------ EXERCISE INPUTS ------

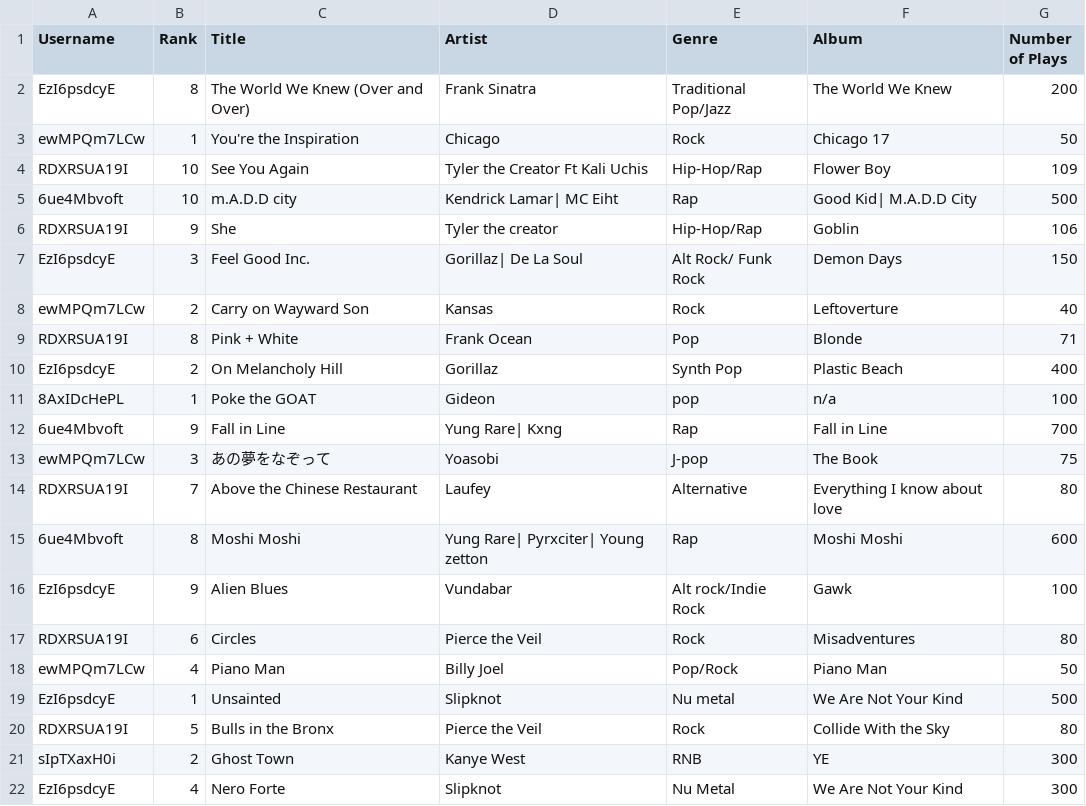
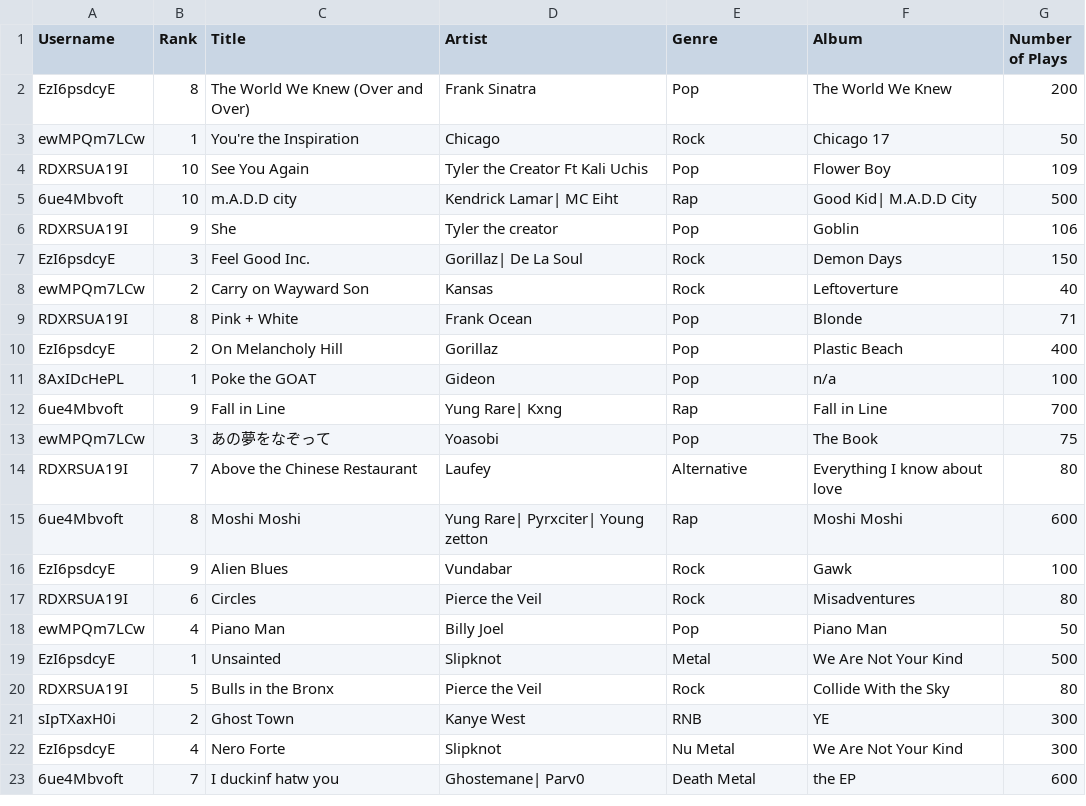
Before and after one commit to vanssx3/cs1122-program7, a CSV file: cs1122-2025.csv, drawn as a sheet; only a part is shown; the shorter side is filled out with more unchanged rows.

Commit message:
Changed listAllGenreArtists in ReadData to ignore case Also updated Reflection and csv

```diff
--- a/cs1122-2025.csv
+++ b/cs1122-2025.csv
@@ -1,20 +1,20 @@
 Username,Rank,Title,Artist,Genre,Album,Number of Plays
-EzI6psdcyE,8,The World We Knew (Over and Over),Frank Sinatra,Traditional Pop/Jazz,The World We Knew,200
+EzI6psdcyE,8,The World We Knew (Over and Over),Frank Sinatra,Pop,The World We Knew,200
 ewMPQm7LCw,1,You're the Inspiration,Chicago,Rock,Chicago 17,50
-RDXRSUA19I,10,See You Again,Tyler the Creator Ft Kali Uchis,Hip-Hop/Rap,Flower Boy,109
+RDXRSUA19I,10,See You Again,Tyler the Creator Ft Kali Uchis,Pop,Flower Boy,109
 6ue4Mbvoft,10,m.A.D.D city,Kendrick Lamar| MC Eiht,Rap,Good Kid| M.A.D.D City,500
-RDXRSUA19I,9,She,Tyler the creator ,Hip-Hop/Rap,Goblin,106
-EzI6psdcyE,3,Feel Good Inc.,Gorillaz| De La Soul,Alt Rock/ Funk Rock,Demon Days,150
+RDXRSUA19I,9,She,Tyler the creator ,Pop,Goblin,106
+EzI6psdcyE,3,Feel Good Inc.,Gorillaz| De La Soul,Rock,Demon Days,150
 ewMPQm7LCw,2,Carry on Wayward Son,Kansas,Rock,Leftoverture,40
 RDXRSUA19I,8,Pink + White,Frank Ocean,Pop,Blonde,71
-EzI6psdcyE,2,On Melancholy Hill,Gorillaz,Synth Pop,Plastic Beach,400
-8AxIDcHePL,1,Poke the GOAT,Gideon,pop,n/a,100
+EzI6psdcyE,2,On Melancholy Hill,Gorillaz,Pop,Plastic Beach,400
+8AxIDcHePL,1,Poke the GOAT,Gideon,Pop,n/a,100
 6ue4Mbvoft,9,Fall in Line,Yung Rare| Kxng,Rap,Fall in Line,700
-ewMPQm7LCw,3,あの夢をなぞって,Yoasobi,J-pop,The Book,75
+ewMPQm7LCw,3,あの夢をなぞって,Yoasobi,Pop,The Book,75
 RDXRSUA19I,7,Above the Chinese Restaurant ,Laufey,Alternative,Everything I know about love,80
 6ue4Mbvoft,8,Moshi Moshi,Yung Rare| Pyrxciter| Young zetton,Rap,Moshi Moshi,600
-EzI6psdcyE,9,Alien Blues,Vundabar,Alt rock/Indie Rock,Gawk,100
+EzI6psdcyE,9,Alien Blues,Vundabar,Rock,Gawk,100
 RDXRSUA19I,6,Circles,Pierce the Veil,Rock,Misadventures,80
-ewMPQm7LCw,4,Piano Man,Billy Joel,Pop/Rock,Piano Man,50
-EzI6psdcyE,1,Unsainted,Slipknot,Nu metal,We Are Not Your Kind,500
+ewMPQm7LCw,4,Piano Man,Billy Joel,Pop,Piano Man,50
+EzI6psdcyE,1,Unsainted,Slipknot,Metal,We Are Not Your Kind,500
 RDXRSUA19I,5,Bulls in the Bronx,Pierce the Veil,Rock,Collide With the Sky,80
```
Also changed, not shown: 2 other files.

------
------ EXERCISE INPUTS ------

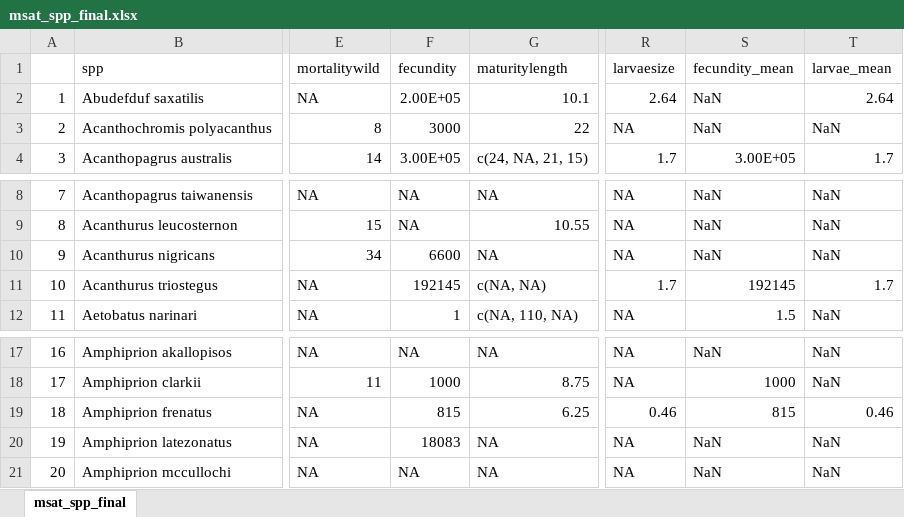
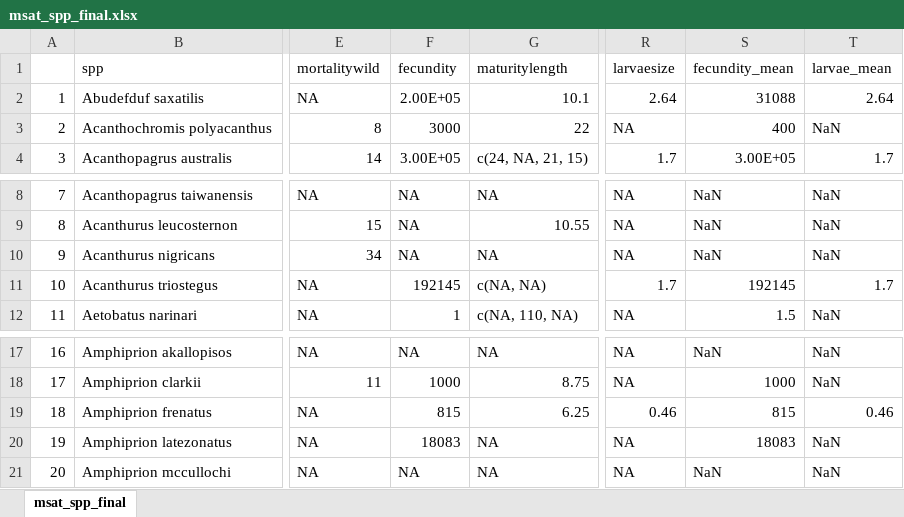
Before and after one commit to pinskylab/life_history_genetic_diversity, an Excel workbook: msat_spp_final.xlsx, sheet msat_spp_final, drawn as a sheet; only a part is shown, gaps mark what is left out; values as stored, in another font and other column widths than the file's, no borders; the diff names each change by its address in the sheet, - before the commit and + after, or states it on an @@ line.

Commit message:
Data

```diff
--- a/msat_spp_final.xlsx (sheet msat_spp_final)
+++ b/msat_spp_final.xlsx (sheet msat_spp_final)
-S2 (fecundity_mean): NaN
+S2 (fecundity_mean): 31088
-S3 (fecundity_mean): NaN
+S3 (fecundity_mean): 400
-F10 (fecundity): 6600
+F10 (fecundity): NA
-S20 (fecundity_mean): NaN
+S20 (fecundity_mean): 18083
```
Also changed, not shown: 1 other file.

------
------ EXERCISE INPUTS ------

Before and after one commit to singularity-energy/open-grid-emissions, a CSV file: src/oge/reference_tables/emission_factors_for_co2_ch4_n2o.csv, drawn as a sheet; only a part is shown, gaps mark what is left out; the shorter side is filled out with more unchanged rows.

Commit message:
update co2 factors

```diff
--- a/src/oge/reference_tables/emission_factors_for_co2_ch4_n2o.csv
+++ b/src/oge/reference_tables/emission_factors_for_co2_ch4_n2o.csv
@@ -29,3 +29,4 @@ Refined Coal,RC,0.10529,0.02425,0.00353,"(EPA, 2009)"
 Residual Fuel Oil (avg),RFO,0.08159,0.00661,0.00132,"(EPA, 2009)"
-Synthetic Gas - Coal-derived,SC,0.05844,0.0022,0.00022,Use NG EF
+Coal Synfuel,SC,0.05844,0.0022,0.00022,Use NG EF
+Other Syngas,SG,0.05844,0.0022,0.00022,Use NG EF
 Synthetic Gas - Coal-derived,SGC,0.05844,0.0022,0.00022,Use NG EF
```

------

TASK DESCRIPTION: Answer with a single number: how many lines in the data above have the string "Yung" in them?

RESPONSE BOX: 2